Assassin’s Creed Black Flag concept art + scenery

[x] / [x] / [x] / [x]

freystupid:

target reached

Bronze Head of King Sargon of Akkad, 2306 B.C

freystupid:

target reached

Bronze Head of King Sargon of Akkad, 2306 B.C

jeannepompadour:

Etruscan fresco, c. 1600 BC Crete

jeannepompadour:

Etruscan fresco, c. 1600 BC Crete

ancientart:

Ancient Chinese jade burial suit. Han Dynasty, 206 BC - 220 AD.

Courtesy of & currently located at the George Walter Vincent Smith Art Museum, MA, USA. Photos taken by Daderot.

bvophoto:

Yosemite National Park

sci-universe:

This colorized image is my tribute to astrophysicist Cecilia Payne (1900–1979), a woman who fought her way into science which was then strictly a world only for men. Cecilia discovered the chemical composition of stars and, in particular, that hydrogen and helium are the most abundant elements in stars and, therefore, in the universe. However, she is basically not credited at all with the discovery because of her male superiors.
Cecilia completed her studies at Cambridge in 1923, earning a B.A. degree in 1923. Since at that time a woman could only earn “the Title of a Degree,” she travelled to the US in 1923 to seek greater opportunities.
By the time she was awarded her PhD she had also already published six papers on stellar atmospheres, all by age 25.

Since her death in 1979, the woman who discovered what the universe is made of has not so much as received a memorial plaque. Her newspaper obituaries do not mention her greatest discovery.
Every high school student knows that Isaac Newton discovered gravity, that Charles Darwin discovered evolution, and that Albert Einstein discovered the relativity of time. But when it comes to the composition of our universe, the textbooks simply say that the most abundant atom in the universe is hydrogen. And no one ever wonders how we know.

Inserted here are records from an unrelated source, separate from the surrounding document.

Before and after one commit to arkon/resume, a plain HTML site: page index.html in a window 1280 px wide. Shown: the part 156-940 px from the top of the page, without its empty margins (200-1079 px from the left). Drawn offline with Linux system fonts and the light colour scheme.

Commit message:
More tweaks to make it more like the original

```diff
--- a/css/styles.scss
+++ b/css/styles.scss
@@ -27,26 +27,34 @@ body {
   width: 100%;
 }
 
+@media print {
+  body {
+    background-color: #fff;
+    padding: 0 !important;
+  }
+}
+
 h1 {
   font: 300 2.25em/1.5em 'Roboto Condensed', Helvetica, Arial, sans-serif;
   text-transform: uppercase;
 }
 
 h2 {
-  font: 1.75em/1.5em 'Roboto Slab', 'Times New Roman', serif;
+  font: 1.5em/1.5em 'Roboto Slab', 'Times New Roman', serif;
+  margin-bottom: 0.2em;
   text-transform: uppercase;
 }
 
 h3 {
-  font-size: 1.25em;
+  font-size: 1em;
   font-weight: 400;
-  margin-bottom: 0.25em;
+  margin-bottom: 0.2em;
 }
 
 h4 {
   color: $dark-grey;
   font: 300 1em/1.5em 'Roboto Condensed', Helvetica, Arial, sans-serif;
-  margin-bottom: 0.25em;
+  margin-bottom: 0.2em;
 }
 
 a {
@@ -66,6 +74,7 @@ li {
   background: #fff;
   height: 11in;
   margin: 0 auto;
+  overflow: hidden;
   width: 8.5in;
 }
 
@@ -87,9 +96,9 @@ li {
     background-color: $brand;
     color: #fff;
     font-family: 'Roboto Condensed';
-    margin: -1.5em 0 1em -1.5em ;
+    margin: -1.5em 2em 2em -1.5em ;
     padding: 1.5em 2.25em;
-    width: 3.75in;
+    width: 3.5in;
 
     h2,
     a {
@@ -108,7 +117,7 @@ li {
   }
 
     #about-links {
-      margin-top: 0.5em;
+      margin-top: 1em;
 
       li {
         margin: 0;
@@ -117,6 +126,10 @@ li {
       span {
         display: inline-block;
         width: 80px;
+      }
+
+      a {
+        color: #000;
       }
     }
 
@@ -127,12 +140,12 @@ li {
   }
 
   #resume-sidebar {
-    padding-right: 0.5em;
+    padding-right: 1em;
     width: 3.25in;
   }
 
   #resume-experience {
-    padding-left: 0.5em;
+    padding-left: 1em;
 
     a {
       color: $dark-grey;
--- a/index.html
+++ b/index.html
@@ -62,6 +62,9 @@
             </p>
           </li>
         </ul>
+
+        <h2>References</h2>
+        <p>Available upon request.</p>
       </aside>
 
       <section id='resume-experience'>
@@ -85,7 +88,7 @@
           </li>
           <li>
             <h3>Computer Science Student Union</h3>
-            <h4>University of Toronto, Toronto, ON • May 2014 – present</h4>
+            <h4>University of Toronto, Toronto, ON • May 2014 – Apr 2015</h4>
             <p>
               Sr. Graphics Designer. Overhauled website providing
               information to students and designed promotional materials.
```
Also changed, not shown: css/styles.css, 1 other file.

— Jeremy Knowles, discussing the complete lack of recognition Cecilia Payne gets, even today, for her revolutionary discovery.

magictransistor:

कपाल (Kapāla)

Via
strangeforeignbeauty.com
strangeforeignbeauty:

Ken Bek @ AMCK Models | Photographed by Marcelle Johnson

strangeforeignbeauty:

Ken Bek @ AMCK Models | Photographed by Marcelle Johnson

Just dance.

historical-nonfiction:

The Bang Pa-In Palace, in Thailand. Summer residence of the monarch and their family, it is an interesting mix of styles. The royal palace is Chinese; see the throne room above, with the distinctive red and gold decor. Smaller buildings are in traditional but simple Thai style. In the later 1800s, King Chulalongkorn renovated Bang Pa-In Palace, adding buildings and gardens in the European style as he went. Today it is an interesting and colorful mix, away from the tourist crowd at two hours north of Bangkok.

Via
Fujifilm SP-3000
frankocean:

photo cred: michael mayren

frankocean:

photo cred: michael mayren